> **DATA EXTRACT**:
○ ○ ○ ○

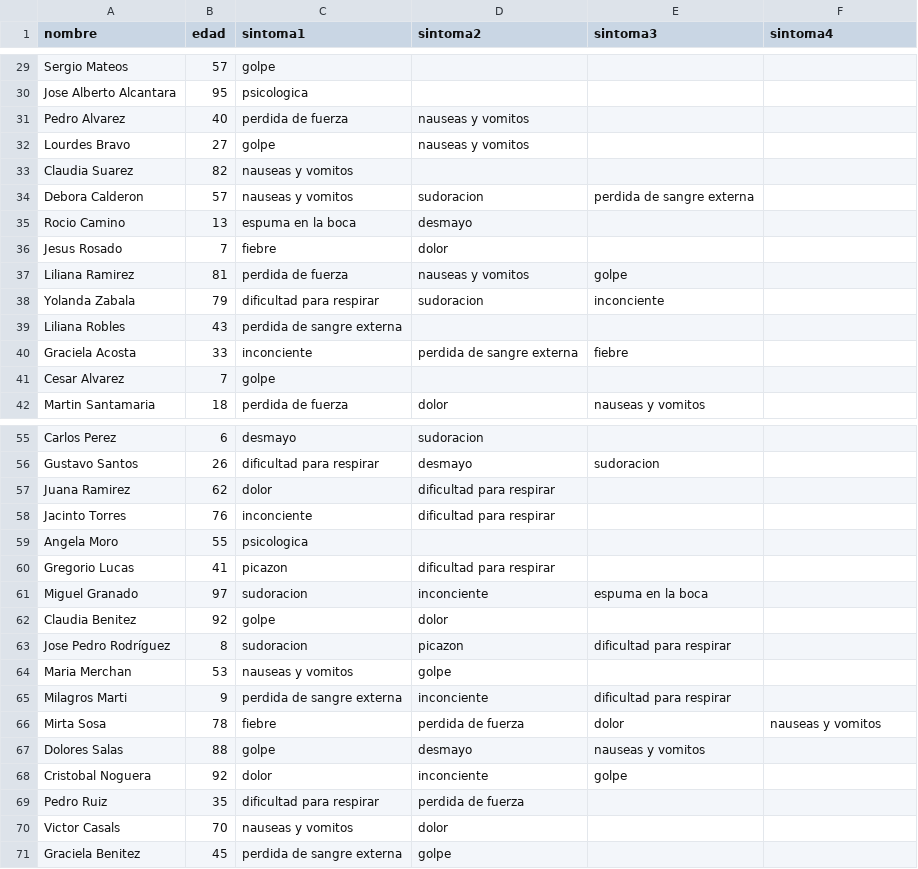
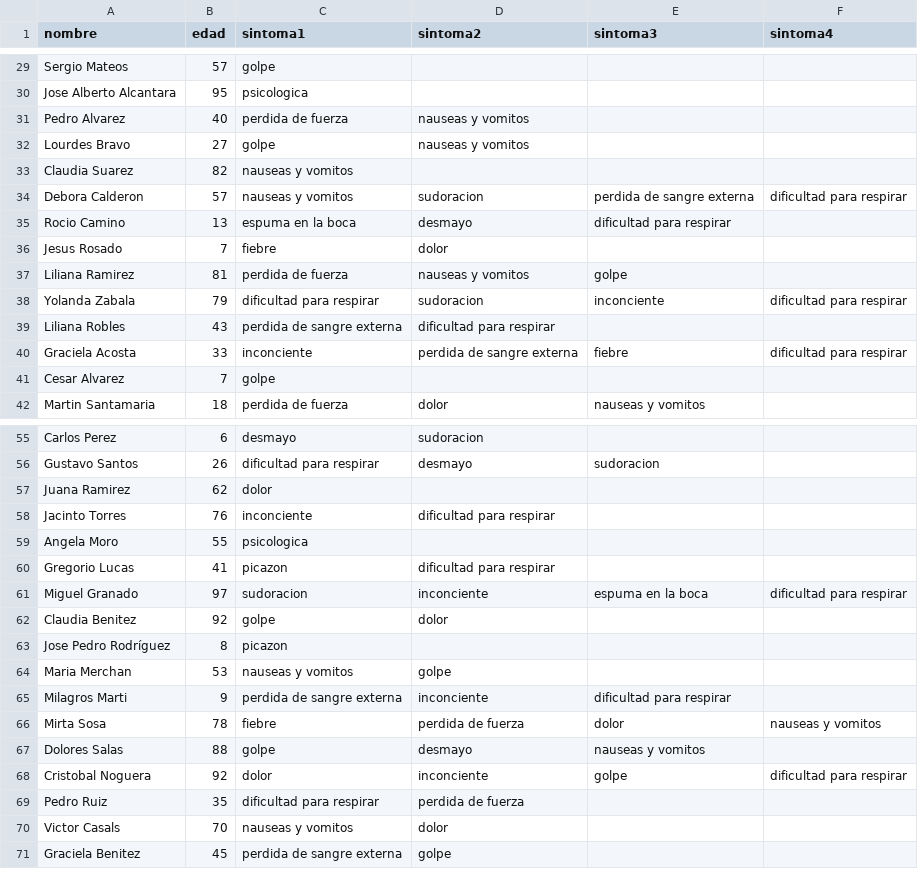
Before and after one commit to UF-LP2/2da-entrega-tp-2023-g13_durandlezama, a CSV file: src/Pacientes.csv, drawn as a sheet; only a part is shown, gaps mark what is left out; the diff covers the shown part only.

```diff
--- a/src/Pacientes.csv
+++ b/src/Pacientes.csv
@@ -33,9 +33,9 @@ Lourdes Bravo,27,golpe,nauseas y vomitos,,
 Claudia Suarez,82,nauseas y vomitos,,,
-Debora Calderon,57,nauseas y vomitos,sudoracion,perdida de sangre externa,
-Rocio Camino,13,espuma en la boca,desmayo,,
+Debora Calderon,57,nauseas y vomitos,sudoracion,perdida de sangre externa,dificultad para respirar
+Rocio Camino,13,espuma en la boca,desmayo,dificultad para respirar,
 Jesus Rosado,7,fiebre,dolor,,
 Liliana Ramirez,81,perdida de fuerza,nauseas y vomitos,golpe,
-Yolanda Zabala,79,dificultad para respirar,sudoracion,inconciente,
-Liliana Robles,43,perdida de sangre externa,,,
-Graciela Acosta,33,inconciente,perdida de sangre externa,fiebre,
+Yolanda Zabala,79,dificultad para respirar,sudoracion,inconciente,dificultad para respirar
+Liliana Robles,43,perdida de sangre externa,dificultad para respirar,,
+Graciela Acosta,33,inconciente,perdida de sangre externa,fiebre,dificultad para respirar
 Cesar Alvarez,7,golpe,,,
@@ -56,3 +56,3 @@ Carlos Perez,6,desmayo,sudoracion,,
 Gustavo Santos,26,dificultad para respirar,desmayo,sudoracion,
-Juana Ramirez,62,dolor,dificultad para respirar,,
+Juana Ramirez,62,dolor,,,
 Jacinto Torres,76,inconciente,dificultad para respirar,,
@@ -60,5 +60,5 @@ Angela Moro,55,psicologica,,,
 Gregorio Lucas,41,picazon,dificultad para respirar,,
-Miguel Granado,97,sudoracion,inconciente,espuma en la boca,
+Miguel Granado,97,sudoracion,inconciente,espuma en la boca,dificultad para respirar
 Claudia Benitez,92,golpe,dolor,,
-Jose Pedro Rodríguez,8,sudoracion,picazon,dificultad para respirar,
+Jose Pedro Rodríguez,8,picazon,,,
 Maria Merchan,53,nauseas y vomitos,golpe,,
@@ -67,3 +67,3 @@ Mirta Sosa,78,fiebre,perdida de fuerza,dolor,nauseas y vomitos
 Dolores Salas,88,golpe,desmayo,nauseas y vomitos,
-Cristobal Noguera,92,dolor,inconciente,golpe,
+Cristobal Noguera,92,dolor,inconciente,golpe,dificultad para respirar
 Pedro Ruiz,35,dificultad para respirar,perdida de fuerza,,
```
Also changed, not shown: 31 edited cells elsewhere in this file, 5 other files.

○ ○ ○ ○

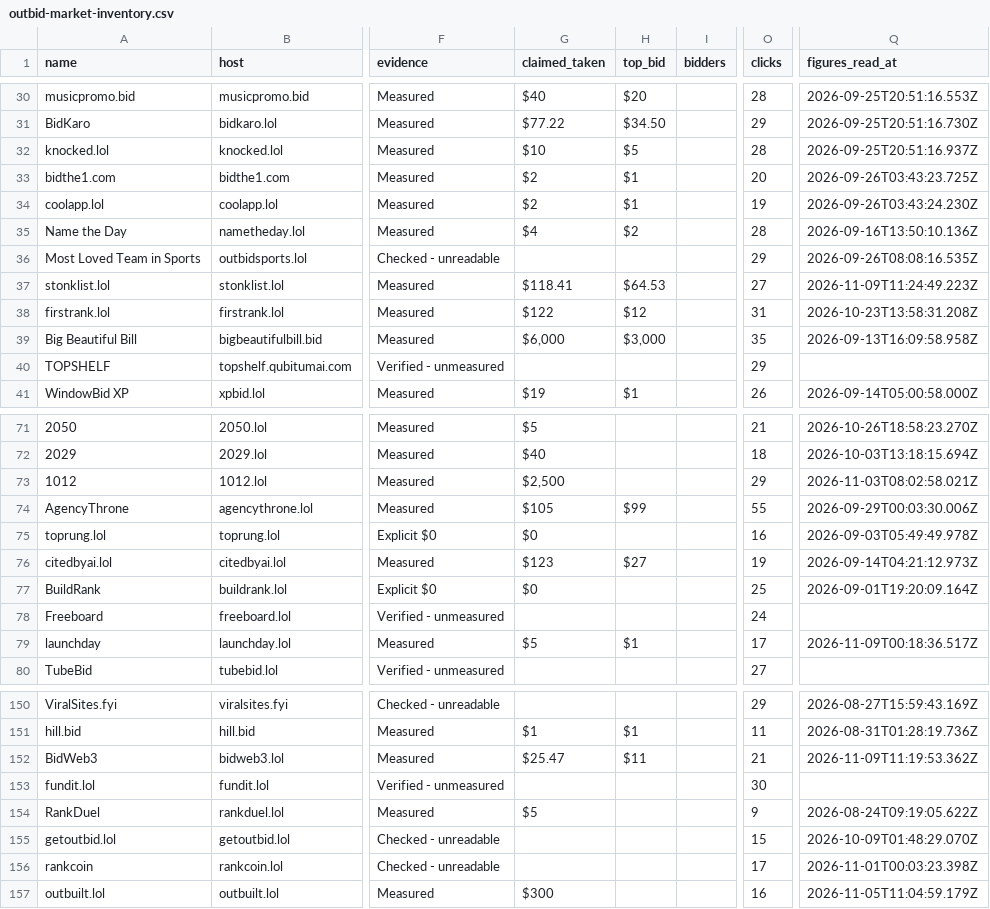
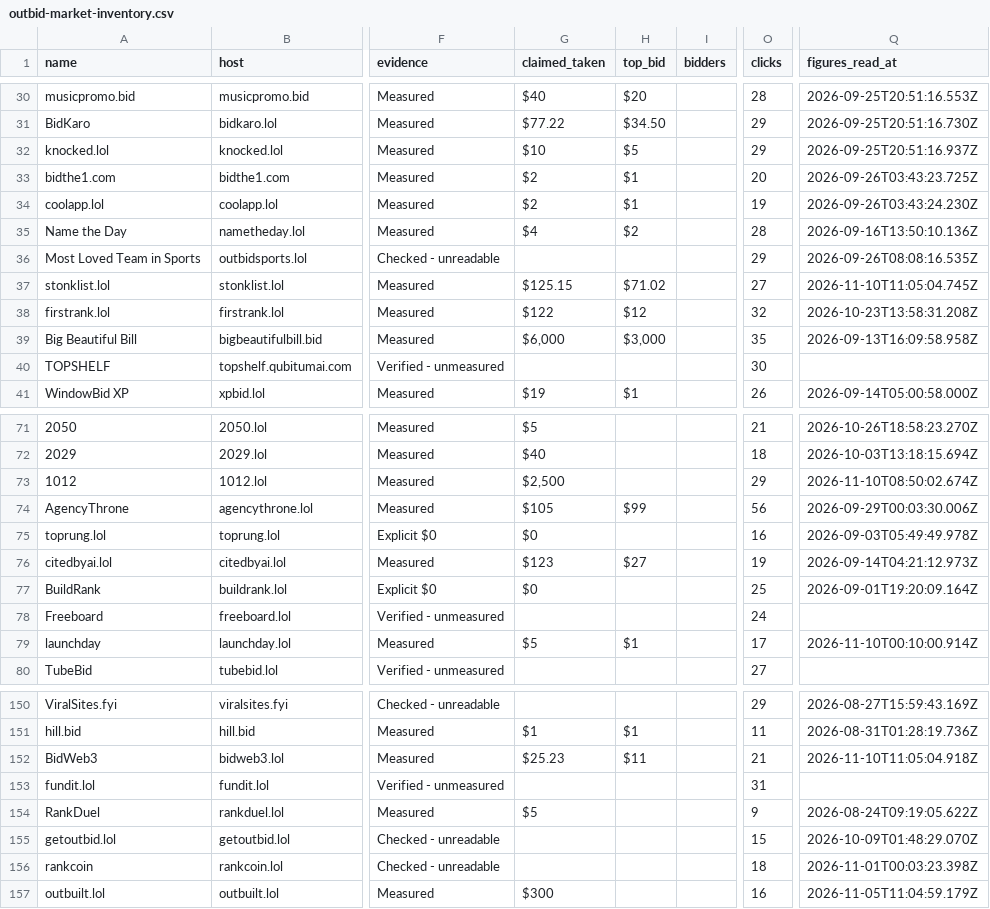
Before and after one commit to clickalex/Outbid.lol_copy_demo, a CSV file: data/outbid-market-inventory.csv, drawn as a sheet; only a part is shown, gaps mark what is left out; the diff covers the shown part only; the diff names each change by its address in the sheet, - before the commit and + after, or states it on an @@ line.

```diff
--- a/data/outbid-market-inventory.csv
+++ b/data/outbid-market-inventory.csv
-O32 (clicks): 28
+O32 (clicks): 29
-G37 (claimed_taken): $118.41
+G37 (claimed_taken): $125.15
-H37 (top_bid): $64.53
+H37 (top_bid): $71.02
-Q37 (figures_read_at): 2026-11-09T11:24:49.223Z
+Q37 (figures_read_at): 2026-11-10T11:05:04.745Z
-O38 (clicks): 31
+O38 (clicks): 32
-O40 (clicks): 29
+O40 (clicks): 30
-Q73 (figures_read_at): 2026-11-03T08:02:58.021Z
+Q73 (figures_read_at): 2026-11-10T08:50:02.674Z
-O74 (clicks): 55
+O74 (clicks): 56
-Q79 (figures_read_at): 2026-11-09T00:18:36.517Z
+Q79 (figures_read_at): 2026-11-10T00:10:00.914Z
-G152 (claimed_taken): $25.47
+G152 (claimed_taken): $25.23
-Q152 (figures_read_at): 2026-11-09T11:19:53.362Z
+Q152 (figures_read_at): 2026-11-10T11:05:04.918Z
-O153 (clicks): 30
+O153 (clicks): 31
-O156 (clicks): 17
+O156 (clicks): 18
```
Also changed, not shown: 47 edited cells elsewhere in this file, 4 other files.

○ ○ ○ ○

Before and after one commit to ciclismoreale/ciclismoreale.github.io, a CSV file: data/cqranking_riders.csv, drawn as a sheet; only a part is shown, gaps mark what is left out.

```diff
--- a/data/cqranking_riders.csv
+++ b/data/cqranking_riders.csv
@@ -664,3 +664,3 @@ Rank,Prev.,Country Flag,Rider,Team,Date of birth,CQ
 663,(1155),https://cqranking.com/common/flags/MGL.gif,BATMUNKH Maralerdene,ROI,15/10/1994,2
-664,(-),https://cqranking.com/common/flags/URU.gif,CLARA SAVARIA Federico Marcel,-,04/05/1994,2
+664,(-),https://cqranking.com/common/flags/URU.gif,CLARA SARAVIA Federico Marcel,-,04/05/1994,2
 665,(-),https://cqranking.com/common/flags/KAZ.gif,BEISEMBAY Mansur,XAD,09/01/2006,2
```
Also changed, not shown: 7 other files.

○ ○ ○ ○

> **WORK TASK**:
Go through the data above and copy each line that holds the word "https".

> **TASK OUTPUT**:
 663,(1155),https://cqranking.com/common/flags/MGL.gif,BATMUNKH Maralerdene,ROI,15/10/1994,2
-664,(-),https://cqranking.com/common/flags/URU.gif,CLARA SAVARIA Federico Marcel,-,04/05/1994,2
+664,(-),https://cqranking.com/common/flags/URU.gif,CLARA SARAVIA Federico Marcel,-,04/05/1994,2
 665,(-),https://cqranking.com/common/flags/KAZ.gif,BEISEMBAY Mansur,XAD,09/01/2006,2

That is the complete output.